Oral hygiene is the practice of keeping the mouth and teeth clean to prevent dental problems, most commonly, dental cavities, gingivitis, periodontal (gum) diseases and bad breath.
Generally, dentists recommend that teeth be cleaned professionally at least twice per year. Professional cleaning includes tooth scaling, tooth polishing.
Tooth brushing is the act of scrubbing teeth with a toothbrush equipped with toothpaste. Since only two thirds of the outer tooth can be reached by a toothbrush, interdental cleaning (with floss or an interdental brush) can usefully accompany tooth brushing. Together, these two activities are the primary means of cleaning teeth, one of the main aspects of oral hygiene.
Brushing teeth properly helps prevent cavities, and periodontal, or gum disease, which causes at least one-third of adult tooth loss.

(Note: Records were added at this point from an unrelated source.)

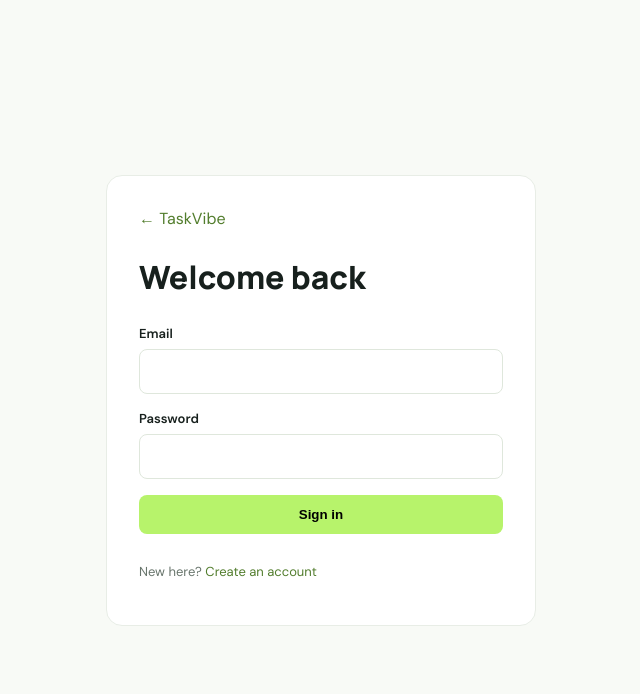
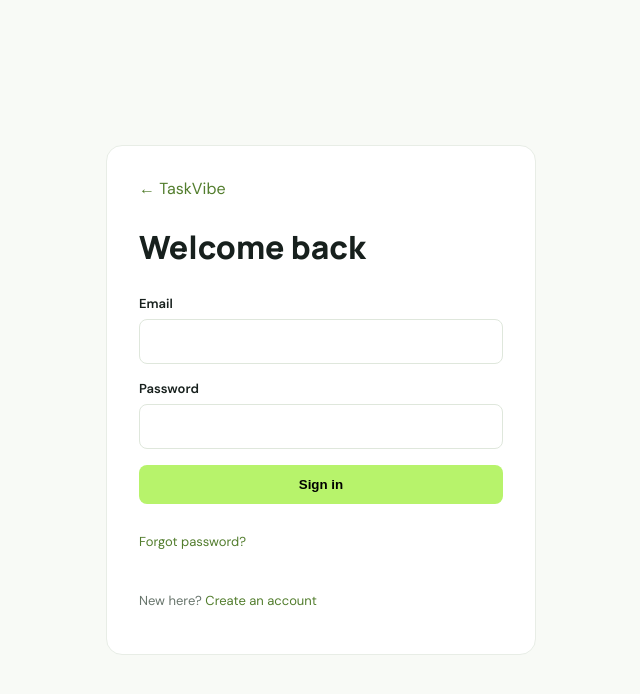
Before and after one commit to ali5690y9-jpg/TaskVibe, a Next.js app: page /login in a window 1280 px wide. Shown: the top 694 px of the page, without its empty margins (319-959 px from the left). Built offline with nearby package versions, Linux system fonts and the light colour scheme.

Commit message:
feat: link password recovery from sign-in

```diff
--- a/src/app/login/page.tsx
+++ b/src/app/login/page.tsx
@@ -3,5 +3,5 @@ import { useState } from "react";
 export default function LoginPage(){
  const [email,setEmail]=useState(""),[password,setPassword]=useState(""),[error,setError]=useState(""),[busy,setBusy]=useState(false);
  async function submit(e:React.FormEvent){e.preventDefault();setBusy(true);setError("");try{const r=await fetch("/api/auth/login",{method:"POST",headers:{"content-type":"application/json"},body:JSON.stringify({email,password})});const d=await r.json();if(!r.ok)throw new Error(d.error||"Login failed");location.href=d.user.role==="admin"?"/admin":d.user.role==="advertiser"?"/advertiser":"/earner";}catch(x){setError(x instanceof Error?x.message:"Login failed");}finally{setBusy(false);}}
- return <main className="auth-page"><form onSubmit={submit}><a href="/">← TaskVibe</a><h1>Welcome back</h1><label>Email<input type="email" autoComplete="email" required value={email} onChange={e=>setEmail(e.target.value)}/></label><label>Password<input type="password" autoComplete="current-password" required value={password} onChange={e=>setPassword(e.target.value)}/></label>{error&&<p role="alert">{error}</p>}<button disabled={busy}>{busy?"Signing in…":"Sign in"}</button><p>New here? <a href="/register">Create an account</a></p></form></main>;
+ return <main className="auth-page"><form onSubmit={submit}><a href="/">← TaskVibe</a><h1>Welcome back</h1><label>Email<input type="email" autoComplete="email" required value={email} onChange={e=>setEmail(e.target.value)}/></label><label>Password<input type="password" autoComplete="current-password" required value={password} onChange={e=>setPassword(e.target.value)}/></label>{error&&<p role="alert">{error}</p>}<button disabled={busy}>{busy?"Signing in…":"Sign in"}</button><p><a href="/forgot-password">Forgot password?</a></p><p>New here? <a href="/register">Create an account</a></p></form></main>;
 }
```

If teeth are not brushed correctly and frequently, it could lead to the calcification of saliva minerals, forming tartar. Tartar hardens (then referred to as 'calculus') if not removed every 24 hours.
Poor dental health has been associated with heart disease and shortened life expectancy.